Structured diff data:

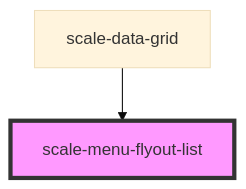
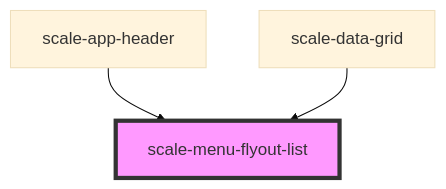
One commit to telekom/scale changed the diagram in packages/components/src/components/menu-flyout-list/readme.md. Above: the diagram before and after it, drawn with Mermaid (base theme). The commit also changed other lines of this file and 32 other files, not shown here.

Commit message:
feat(header): user menu

````diff
--- a/packages/components/src/components/menu-flyout-list/readme.md
+++ b/packages/components/src/components/menu-flyout-list/readme.md
@@ -77,5 +78,6 @@
 ```mermaid
 graph TD;
+  scale-app-header --> scale-menu-flyout-list
   scale-data-grid --> scale-menu-flyout-list
   style scale-menu-flyout-list fill:#f9f,stroke:#333,stroke-width:4px
 ```
````
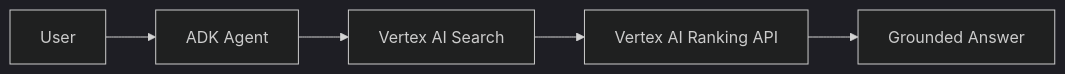
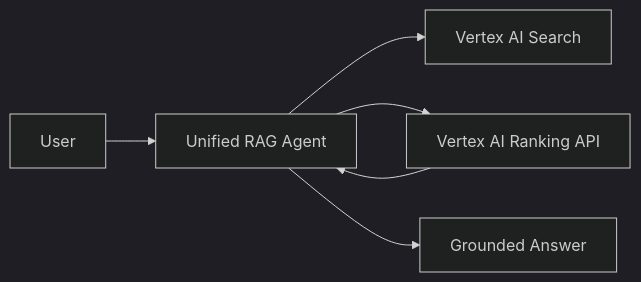
The first of 2 diagrams in README.md (rezkabiri/jit-two-stage-retrieval), drawn with Mermaid (dark theme) before and after one commit. The commit also changed other lines of this file and 5 other files, not shown here.

First line of the commit message:
feat: implement RBAC security gate and update system diagrams

````diff
--- a/README.md
+++ b/README.md
@@ -7,7 +7,8 @@
 ```mermaid
 graph LR
-    User --> Agent[ADK Agent]
-    Agent --> Stage1[Vertex AI Search]
-    Stage1 --> Stage2[Vertex AI Ranking API]
-    Stage2 --> Response[Grounded Answer]
+    User --> Agent[Unified RAG Agent]
+    Agent --> Search[Vertex AI Search]
+    Agent --> Rank[Vertex AI Ranking API]
+    Rank --> Agent
+    Agent --> Response[Grounded Answer]
 ```
````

▸ **Directions**:
After going through the entries, say how many lines contain the string "scale". Nothing else belongs in the reply.

▸ **Response area**:
4